While looking over a blog post just before publishing it a few days ago, I found myself thinking for a moment, “yeah, well – that’s just an old woman’s take” – the point being that no one would therefore care.
That thought was swiftly followed by “Whoa! Hold on there just a minute, cowgirl. What’s wrong with an old woman’s opinion and why shouldn’t it be taken seriously?” How could I, having ranted and railed here for two years against our ageist culture along with those who perpetrate and perpetuate it, reflexively surrender to a feeling of futility about the value of an elder opinion?
I had dismissed my own thoughts as unimportant based on my age.
It is a startling moment - if you run such a blog as Time Goes By and flatter yourself a defender of the rights of elders - to be confronted with your own, kneejerk ageism. And the question naturally follows: what other ageist beliefs and perceptions are lurking about in my mind unnoticed and unattended to?
The reason for the “slip” in thinking, of course, is the culture’s inherent bias against elders. Taught from the cradle, none of us is free of it effects.
Who pays attention these days what Jimmy Carter thinks; he’s an old man now, decades removed from power.
Who listens to Bill Moyers now that he’s an old man, so old he gave up his PBS program.
Who cares what Betty Friedan caused to happen for women. Young Wall Street mistresses of the universe types don’t even know her name and refuse to be labeled feminists.
There was a time when what these people said was front-page news. Their opinions once swayed beliefs and that led to public policy changes. But no one seriously listens to these people anymore because they committed the ultimate sin; they got old.
No one cares what old people think. They’re all going to be dead soon anyway. Or, as a recent TGB commenter who identified himself only as “bob,” baldly states:
“Fuck all the old fogues in this world. all they do is anything slow, boring or talk about the good old days. Live for today you miserable old shits!!!” [Spelling and grammar are bob’s.]

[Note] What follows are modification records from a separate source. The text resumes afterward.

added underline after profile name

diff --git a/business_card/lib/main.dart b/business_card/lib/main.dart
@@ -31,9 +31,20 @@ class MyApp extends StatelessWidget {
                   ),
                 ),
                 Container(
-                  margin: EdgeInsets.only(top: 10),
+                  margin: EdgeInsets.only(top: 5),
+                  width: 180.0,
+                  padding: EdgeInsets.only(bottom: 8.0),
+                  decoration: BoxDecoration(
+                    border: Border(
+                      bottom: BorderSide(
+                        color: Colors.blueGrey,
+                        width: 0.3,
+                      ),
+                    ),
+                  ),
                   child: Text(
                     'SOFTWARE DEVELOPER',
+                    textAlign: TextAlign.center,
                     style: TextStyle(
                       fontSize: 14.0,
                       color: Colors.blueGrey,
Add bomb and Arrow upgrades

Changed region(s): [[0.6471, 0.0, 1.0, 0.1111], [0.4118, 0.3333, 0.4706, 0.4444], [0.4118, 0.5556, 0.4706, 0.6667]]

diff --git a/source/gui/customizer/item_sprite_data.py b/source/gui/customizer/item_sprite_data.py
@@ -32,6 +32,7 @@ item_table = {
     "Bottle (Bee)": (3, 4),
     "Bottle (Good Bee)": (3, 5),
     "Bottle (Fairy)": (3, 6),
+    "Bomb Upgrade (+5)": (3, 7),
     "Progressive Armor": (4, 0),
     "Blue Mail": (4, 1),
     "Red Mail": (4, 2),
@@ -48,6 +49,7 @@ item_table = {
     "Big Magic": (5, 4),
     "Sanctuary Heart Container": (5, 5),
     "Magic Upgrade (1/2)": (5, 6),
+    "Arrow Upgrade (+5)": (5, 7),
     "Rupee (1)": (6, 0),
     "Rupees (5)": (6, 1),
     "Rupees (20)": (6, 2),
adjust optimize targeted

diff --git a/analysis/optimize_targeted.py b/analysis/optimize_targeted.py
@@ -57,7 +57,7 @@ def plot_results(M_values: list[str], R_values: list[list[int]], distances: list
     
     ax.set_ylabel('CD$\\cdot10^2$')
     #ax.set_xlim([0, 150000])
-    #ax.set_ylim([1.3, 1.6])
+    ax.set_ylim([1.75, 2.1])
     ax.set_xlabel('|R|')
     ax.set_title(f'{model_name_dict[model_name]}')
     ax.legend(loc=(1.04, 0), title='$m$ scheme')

Until my inadvertent moment of clarity a couple of days ago, I had put only the most minimal thought to my own ageism or that of other elders. No one is completely free of bias. The important thing is to recognize it in ourselves and not let it keep us from doing the right thing.